Our recent data demonstrated that DDR1 co-localized with linear invadosomes in tumor cells and was required for their formation and matrix degradation ability.8 Unexpectedly, DDR1 kinase activity was not required for invadosome formation or activity. Indeed, blocking DDR1 kinase activity using nilotinib or blocking antibodies did not inhibit linear invadosome formation and activity. Interestingly, we demonstrated that Src tyrosine kinase inhibition did not affect the formation of linear invadosomes. We further found that the RhoGTPase Cdc42 was activated on collagen in a DDR1-dependent manner. Cdc42 and its specific guanine nucleotide exchange factor (GEF) Tuba co-localized to linear invadosomes, and both are required for linear invadosome formation. Cdc42 involvement is in agreement with the affiliation of these structures with the invadosome family.10 Thus, we determined that upon contact with type I collagen fibrils, cancer cells are able to form linear invadosomes in a DDR1/Tuba-Cdc42–dependent manner to degrade and invade the ECM. Moreover, our results confirmed that DDR1 depletion blocked cell invasion in a collagen-rich environment.
Overall, our work established that type I collagen is an inducer of invadosomes through DDR1 activation via a Cdc42-Tuba pathway. Thus, DDR1 is the sensor used by tumor cells to interact with fibrillar collagen I, leading to the organization of invadosomes that concentrate the proteolytic machinery of the cells, including MT1-MMP to degrade the extracellular matrix, and facilitate invasiveness. Based on their capacity to stimulate cell invasion and the overexpression of DDRs in different cancers, DDR1-dependent linear invadosomes should be a good target for the prevention of metastasis.
No potential conflicts of interest were disclosed.
We thank all the members of the Cytoskeleton and Cancer group and our collaborators, who collectively participated to the original manuscripts.
This work was supported by grants from ANR-13-JJC-JSV1–0005, La Ligue Nationale contre le Cancer and Fondation ARC pour la Recherche sur le Cancer.
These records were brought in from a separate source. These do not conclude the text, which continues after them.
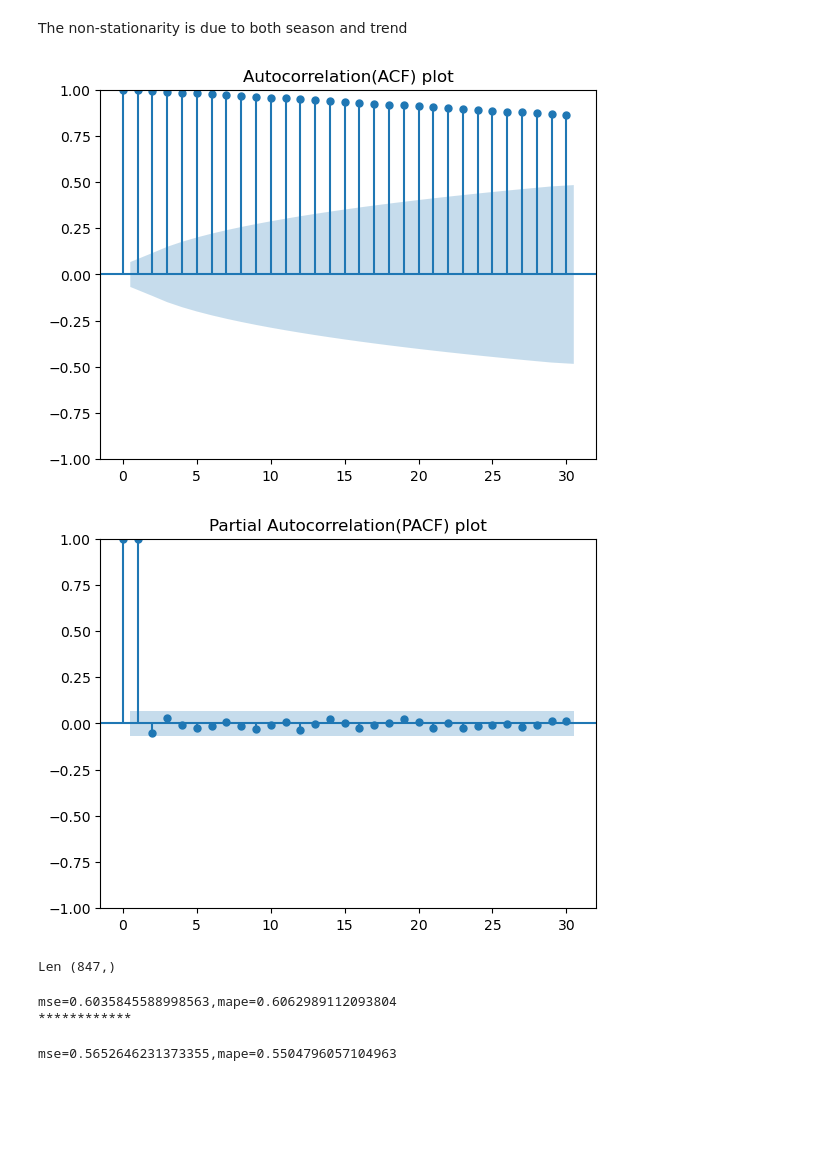
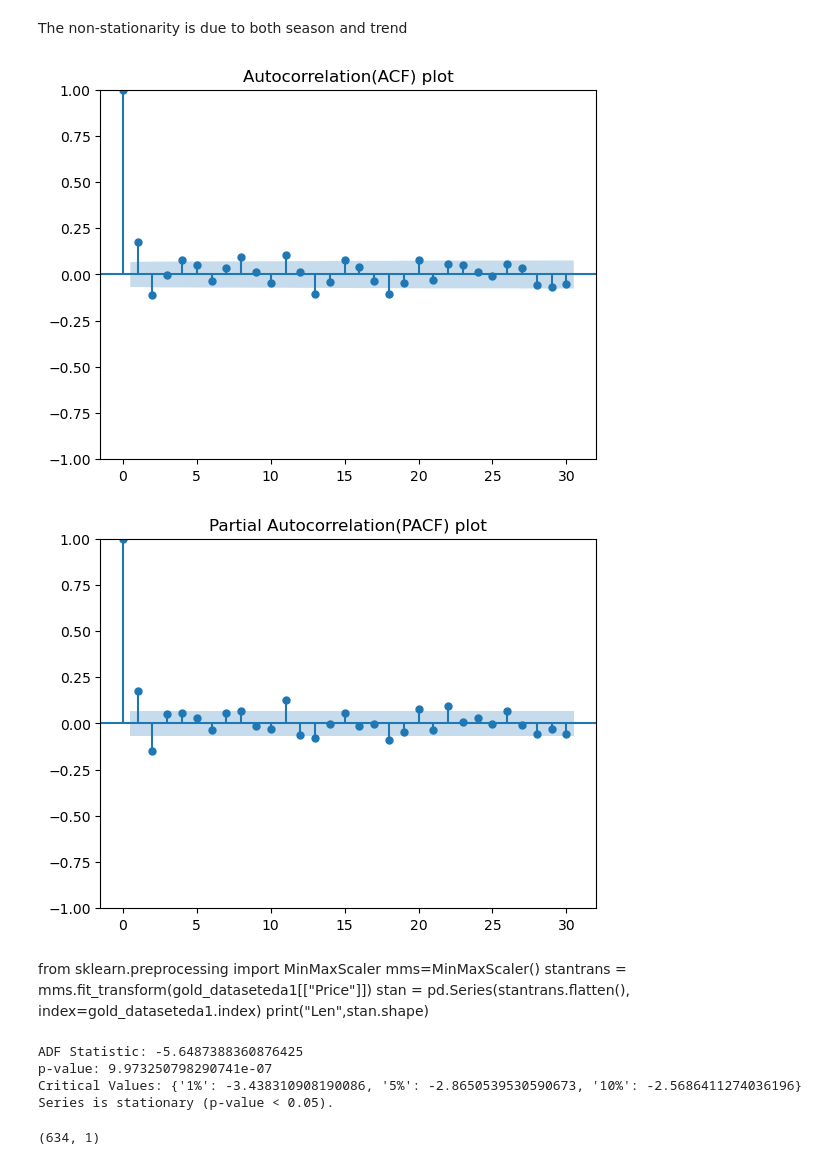
Before and after one commit to Roselinstanley/Time-Series-Analysis, a Jupyter notebook: GoldPrice.ipynb, the cells around one changed output. Drawn from its saved outputs; the diff is of its cells as text; code cells hidden in the pictures; blank space fills up the shorter version.

```diff
--- a/GoldPrice.ipynb
+++ b/GoldPrice.ipynb
@@ -194,15 +209,15 @@ The non-stationarity is due to both season and trend
 gold_dataseteda1=gold_dataseteda.diff().dropna()
 # %%
 from statsmodels.graphics.tsaplots import plot_acf
-plot_acf(gold_dataseteda["Price"],lags=30)
+plot_acf(gold_dataseteda1["Price"],lags=30)
 plt.title("Autocorrelation(ACF) plot")
 plt.show()
 # %% [output]
-[figure, old version]
+[figure, new version]
 # %%
 from statsmodels.graphics.tsaplots import plot_pacf
-plot_pacf(gold_dataseteda["Price"],lags=30)
+plot_pacf(gold_dataseteda1["Price"],lags=30)
 plt.title("Partial Autocorrelation(PACF) plot")
 plt.show()
 # %% [output]
-[figure, old version]
+[figure, new version]
@@ -211,9 +224,21 @@ stan=np.log1p(gold_dataseteda["Price"]) # log(1 + x)
-# %%
-from sklearn.preprocessing import MinMaxScaler
-mms=MinMaxScaler()
-gold_dataseteda["Price"]=gold_dataseteda["Price"]
-stan = mms.fit_transform(gold_dataseteda[["Price"]])
-stan = pd.Series(stan.flatten(), index=gold_dataseteda.index)
-print("Len",stan.shape)
-# %% [output]
-Len (847,)
+# %% [markdown]
+from sklearn.preprocessing import MinMaxScaler
+mms=MinMaxScaler()
+stantrans = mms.fit_transform(gold_dataseteda1[["Price"]])
+stan = pd.Series(stantrans.flatten(), index=gold_dataseteda1.index)
+print("Len",stan.shape)
+# %%
+result = adfuller(gold_dataseteda1['Price'])
+print("ADF Statistic:", result[0])
+print("p-value:", result[1])
+print("Critical Values:", result[4])
+
+if result[1] < 0.05:
+    print("Series is stationary (p-value < 0.05).")
+else:
+    print("Series is non-stationary (p-value >= 0.05).")
+# %% [output]
+ADF Statistic: -5.6487388360876425
+p-value: 9.973250798290741e-07
+Critical Values: {'1%': -3.438310908190086, '5%': -2.8650539530590673, '10%': -2.5686411274036196}
+Series is stationary (p-value < 0.05).
@@ -220,7 +247,10 @@ Len (847,)
 # %%
-data_size=round(len(stan)*0.75)
-train=stan[:data_size]
-test=stan[data_size:]
+data_size=round(len(gold_dataseteda1)*0.75)
+train=gold_dataseteda1[:data_size]
+test=gold_dataseteda1[data_size:]
+train.shape
+# %% [output]
+(634, 1)
 # %%
 from statsmodels.tsa.statespace.sarimax import SARIMAX
 from sklearn.metrics import mean_squared_error,mean_absolute_percentage_error
@@ -228,24 +258,3 @@ sarimodel=SARIMAX(train,order=(1,1,1),sesonal_order=(1,1,1,12))
 sarifit=sarimodel.fit(disp=False)
 # %%
 forecast=sarifit.predict(start=test.index[0],end=test.index[-1])
-mse=mean_squared_error(test,forecast,squared=False)
-#to replace zero values with some minute values
-safe_test = test.copy()
-safe_test[safe_test == 0] = 1e-10
-mape=mean_absolute_percentage_error(safe_test,forecast)
-print("mse={},mape={}".format(mse,mape))
-print("************")
-# %% [output]
-mse=0.6035845588998563,mape=0.6062989112093804
-************
-# %%
-pred=np.expm1(forecast)
-test_actual=np.expm1(test)
-mse=mean_squared_error(test,pred,squared=False)
-#to replace zero values with some minute values
-safe_test = test.copy()
-safe_test[safe_test == 0] = 1e-10
-mape=mean_absolute_percentage_error(safe_test,pred)
-print("mse={},mape={}".format(mse,mape))
-# %% [output]
-mse=0.5652646231373355,mape=0.5504796057104963
```
Also changed, not shown: parts of 7 cells of this notebook.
V.M. is supported by funding from “Equipe Labellisée Ligue Nationale contre le Cancer 2011.”